Given records ▸
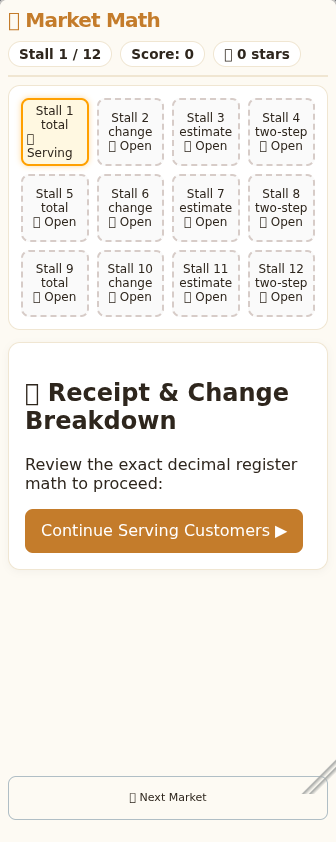
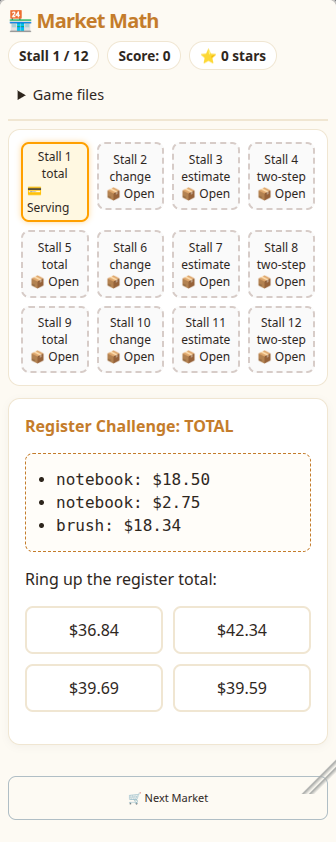
Show a round reopened through Files on desktop and phone

diff --git a/README.md b/README.md
@@ -10,4 +10,4 @@ The release candidate opened from Games → Learning & Strategy. The browser che
 
 Run the native suite in the WebOS npm workspace with `node --test tests/*.test.mjs` from this directory.
 
-Use **Game files → Save** to keep a round as `.market-math.json`. Open that file from WebOS Files to continue playing. Anon games stay in the browser until you register an account.
+Use **Game files → Save** to keep a round as `.market-math.json`. Open that file from WebOS Files to continue playing. Anon files last for this browser tab. Register before leaving to keep them in your account.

Exercise description ▸ Could you copy the listing above exactly, without its pictures?

Answer to this exercise ▸
Show a round reopened through Files on desktop and phone

diff --git a/README.md b/README.md
@@ -10,4 +10,4 @@ The release candidate opened from Games → Learning & Strategy. The browser che
 
 Run the native suite in the WebOS npm workspace with `node --test tests/*.test.mjs` from this directory.
 
-Use **Game files → Save** to keep a round as `.market-math.json`. Open that file from WebOS Files to continue playing. Anon games stay in the browser until you register an account.
+Use **Game files → Save** to keep a round as `.market-math.json`. Open that file from WebOS Files to continue playing. Anon files last for this browser tab. Register before leaving to keep them in your account.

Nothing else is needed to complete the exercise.